»»
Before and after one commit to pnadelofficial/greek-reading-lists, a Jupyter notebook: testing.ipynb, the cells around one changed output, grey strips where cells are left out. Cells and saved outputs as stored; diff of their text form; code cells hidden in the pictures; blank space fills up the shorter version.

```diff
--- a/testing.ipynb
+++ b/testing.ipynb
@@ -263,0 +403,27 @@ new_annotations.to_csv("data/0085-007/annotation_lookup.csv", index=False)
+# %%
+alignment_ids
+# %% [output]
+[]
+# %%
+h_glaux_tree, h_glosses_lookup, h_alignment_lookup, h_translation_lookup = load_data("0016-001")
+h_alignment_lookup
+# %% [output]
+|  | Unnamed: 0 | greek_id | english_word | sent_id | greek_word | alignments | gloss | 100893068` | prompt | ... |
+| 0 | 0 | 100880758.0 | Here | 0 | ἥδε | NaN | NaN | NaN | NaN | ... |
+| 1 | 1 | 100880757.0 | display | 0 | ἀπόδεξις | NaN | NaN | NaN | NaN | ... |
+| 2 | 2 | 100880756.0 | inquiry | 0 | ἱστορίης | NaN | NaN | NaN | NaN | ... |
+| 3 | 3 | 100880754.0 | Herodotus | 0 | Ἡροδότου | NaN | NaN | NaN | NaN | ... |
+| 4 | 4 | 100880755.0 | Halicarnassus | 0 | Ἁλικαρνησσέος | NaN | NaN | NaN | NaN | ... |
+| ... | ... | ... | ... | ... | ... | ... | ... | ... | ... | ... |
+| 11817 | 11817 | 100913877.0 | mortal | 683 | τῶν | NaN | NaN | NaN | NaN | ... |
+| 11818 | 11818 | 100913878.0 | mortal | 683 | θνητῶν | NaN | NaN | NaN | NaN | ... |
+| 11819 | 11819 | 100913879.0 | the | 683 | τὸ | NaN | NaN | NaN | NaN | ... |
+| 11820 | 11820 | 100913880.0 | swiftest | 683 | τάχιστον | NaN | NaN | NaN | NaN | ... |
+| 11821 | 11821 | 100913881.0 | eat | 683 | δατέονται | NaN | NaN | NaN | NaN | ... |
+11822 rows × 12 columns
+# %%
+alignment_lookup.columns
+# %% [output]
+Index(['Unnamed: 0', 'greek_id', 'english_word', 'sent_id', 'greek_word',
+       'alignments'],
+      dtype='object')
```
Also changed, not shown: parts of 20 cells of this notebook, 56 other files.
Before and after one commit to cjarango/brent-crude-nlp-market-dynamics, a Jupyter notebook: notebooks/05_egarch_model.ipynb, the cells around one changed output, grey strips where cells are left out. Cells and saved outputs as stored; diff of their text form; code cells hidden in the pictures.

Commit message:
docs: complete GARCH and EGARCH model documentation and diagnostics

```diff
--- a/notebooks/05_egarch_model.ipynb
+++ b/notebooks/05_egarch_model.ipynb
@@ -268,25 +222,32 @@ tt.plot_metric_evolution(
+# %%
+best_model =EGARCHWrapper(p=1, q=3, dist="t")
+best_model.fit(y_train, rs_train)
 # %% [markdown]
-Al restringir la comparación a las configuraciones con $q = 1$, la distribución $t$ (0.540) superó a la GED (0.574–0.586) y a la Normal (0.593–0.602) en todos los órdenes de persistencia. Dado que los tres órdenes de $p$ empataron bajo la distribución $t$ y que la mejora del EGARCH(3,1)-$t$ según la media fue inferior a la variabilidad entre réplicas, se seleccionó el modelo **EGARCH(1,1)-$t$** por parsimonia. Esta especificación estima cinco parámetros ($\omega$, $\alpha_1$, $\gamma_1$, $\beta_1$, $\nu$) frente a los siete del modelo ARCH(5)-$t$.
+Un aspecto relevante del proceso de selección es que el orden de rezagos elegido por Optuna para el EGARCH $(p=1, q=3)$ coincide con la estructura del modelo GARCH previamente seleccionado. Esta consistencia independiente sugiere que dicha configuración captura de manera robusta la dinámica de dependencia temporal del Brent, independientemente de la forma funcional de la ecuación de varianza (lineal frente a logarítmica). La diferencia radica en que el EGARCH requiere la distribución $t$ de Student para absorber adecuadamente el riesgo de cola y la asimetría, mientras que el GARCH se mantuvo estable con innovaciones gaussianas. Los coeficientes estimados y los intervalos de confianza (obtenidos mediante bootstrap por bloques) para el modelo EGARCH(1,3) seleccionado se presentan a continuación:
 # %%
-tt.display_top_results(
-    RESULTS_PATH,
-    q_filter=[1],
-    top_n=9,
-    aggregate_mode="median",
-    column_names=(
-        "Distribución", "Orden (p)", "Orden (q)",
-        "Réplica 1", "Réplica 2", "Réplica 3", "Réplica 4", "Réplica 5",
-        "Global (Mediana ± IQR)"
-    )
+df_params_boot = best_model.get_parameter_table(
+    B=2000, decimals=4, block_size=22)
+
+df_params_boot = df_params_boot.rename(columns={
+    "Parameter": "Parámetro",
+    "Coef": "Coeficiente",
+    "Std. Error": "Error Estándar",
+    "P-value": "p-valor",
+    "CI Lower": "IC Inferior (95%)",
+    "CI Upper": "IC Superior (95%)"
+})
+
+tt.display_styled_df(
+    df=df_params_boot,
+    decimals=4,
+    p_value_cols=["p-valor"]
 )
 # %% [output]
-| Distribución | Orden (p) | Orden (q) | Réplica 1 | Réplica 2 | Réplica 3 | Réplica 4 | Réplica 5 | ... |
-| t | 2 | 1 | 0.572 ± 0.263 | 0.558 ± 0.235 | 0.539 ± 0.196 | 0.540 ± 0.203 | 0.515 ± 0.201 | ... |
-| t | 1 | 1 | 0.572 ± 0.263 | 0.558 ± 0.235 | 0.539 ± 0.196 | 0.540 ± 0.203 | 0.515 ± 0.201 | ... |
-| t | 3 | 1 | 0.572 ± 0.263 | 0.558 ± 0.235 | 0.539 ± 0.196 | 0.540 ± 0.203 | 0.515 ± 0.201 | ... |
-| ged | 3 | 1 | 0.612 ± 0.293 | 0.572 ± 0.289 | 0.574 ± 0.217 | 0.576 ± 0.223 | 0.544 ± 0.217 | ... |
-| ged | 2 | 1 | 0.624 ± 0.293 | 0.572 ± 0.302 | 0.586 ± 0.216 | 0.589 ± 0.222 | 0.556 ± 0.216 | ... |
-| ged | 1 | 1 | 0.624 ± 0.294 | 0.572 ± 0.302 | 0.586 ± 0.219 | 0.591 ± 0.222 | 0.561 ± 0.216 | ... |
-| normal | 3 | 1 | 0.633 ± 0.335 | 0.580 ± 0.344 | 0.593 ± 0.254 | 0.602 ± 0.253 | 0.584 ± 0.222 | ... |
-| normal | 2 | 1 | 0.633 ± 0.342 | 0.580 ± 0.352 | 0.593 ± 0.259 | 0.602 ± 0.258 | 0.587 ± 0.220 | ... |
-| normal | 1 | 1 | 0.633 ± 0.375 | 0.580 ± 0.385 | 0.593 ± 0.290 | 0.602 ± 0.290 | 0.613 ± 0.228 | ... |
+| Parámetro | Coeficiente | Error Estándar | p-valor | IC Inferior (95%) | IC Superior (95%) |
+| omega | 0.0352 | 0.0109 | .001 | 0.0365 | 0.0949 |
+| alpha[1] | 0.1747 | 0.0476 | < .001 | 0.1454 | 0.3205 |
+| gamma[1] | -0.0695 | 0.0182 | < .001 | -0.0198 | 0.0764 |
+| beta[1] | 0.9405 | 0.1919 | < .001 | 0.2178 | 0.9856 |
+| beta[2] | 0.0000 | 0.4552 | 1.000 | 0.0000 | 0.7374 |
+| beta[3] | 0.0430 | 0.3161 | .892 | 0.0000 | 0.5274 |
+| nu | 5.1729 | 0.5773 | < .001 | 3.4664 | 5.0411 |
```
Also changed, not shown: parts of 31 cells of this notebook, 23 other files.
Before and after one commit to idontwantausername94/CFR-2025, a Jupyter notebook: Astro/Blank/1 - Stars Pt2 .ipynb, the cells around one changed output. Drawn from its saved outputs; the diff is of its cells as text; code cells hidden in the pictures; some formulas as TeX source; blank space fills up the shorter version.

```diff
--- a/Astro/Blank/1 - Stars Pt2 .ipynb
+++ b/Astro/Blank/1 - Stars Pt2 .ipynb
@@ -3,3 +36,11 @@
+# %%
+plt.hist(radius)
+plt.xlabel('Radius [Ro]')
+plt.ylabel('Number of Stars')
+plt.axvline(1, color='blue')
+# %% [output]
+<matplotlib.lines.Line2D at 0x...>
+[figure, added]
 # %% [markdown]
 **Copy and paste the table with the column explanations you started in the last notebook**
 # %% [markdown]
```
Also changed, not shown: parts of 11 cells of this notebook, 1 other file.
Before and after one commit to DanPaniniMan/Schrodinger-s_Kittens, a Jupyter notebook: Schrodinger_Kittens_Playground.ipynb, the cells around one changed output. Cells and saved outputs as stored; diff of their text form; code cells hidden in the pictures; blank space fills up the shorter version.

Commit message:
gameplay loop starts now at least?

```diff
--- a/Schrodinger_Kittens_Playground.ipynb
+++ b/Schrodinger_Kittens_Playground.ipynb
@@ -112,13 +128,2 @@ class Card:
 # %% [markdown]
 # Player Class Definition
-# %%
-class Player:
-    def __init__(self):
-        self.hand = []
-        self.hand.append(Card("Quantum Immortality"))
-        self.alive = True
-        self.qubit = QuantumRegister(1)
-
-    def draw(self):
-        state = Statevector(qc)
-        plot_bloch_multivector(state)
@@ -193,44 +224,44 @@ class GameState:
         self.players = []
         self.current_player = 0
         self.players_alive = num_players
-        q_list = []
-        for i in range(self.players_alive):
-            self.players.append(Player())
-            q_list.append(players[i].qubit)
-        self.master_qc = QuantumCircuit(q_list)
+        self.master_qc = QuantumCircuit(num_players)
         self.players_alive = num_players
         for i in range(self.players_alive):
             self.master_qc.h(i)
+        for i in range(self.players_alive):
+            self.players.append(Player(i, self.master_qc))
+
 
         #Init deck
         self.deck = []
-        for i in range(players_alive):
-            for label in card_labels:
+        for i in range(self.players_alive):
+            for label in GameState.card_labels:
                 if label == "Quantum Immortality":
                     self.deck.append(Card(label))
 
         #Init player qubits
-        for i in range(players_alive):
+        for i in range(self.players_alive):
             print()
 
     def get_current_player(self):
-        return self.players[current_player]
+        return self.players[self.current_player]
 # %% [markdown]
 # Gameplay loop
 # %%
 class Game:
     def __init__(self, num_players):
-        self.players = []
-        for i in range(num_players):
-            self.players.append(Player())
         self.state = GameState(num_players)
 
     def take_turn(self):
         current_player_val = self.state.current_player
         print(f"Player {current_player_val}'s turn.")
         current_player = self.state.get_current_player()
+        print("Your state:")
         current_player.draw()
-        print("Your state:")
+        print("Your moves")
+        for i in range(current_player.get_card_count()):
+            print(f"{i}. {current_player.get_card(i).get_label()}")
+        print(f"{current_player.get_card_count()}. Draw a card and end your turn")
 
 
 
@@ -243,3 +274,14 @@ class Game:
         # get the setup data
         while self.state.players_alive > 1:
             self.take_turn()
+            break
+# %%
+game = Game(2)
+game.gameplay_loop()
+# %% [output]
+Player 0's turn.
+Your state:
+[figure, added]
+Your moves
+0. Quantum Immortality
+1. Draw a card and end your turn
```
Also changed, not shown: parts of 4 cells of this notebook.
««
■ **WHAT THE EXERCISE ASKS**: Above are the records; copy each line from them that includes the string "alignments".

■ **RESULT OF THIS TASK**:
+|  | Unnamed: 0 | greek_id | english_word | sent_id | greek_word | alignments | gloss | 100893068` | prompt | ... |
+       'alignments'],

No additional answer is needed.